October 24 - November 9, 2013 at HERE

SALESMEN


October 24 - November 9, 2013 at HERE

ENSEMBLE

created and produced by Theater Reconstruction Ensemble

conceived and directed by John Kurzynowski

 

Performers: Michael Barringer, Hunter Canning, Jonathan Gordon, Eben Hoffer, Patrick Scheid, Nick Smerkanich, Hugh Trimble, Merlin Whitehawk

Producing Director: Reed Whitney

Associate Director: Lauren Swan-Potras | Sound Design: Eben Hoffer and John Kurzynowski | Lighting Design: Jonathan Cottle | Production Design: Aaron Ethan Green | Stage Manager: Sarah Lurie | Press Rep: Off Off PR / Paul Siebold


SYNOPSIS

In the early years of the American drama, the forefathers of kitchen-sink realism were seeking to create a new form of storytelling in which characters and plot lines could be plucked from the everyday humdrum of American life. Tired of the melodramatic flare, these artists were working together to rebel against the status quo by experimenting with the unknown and reveling in the process of development and discovery. More than half a century later, eight "salesmen" are tasked with creating their own unique form of theatrical storytelling by examining their forefathers' greatest works and challenging their methods.
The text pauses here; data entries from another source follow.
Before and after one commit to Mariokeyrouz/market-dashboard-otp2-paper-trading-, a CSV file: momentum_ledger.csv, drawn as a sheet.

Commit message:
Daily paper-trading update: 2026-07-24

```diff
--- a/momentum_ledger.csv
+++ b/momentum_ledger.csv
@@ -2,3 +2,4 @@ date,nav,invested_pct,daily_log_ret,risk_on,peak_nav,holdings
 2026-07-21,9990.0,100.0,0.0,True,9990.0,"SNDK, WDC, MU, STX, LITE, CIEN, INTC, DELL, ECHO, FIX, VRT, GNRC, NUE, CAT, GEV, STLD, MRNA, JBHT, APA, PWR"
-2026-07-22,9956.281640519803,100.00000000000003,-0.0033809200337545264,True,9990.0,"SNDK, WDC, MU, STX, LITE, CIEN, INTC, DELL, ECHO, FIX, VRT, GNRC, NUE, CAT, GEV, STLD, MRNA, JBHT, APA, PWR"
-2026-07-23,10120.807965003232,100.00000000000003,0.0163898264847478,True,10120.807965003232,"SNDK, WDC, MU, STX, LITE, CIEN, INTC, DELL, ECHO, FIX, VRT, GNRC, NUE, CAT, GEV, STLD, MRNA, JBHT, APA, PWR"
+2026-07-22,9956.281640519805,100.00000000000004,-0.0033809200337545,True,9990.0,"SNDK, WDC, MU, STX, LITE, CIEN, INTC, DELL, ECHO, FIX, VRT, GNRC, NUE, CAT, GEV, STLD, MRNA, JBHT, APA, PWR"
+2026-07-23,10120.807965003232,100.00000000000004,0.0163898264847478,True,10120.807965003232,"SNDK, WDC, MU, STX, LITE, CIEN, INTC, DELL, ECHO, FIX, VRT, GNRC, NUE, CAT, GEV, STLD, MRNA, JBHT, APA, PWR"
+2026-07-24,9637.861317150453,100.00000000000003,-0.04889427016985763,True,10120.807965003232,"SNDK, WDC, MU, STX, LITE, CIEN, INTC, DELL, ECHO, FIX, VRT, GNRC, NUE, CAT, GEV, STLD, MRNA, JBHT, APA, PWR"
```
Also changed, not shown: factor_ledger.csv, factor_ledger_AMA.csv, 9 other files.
By looking to the past, they stumble forward into a new reality - a patchwork of style, drama, realism and what lies beyond - rebelling against the rules of "playwriting" as they've come to define them.


photos by Suzi Sadler / video by Michael Barringer


press

John Kurzynowski’s ‘Salesmen’ is a modern experimental form simultaneously honoring its forefathers and breaking their rules at every turn. What results is a fresh, bold production from a voice that clearly has much to say. The young Theater Reconstruction Ensemble is one to watch.
— Show Business Weekly
 
‘Salesmen’ is an experimental wonderland. The performers are fearless in their explorations of the theatre space and even time itself. If you like work that challenges the boundaries of theatre and explores historical influences on contemporary theatrical attitudes then ‘Salesmen’ is for you.
— Theatre Is Easy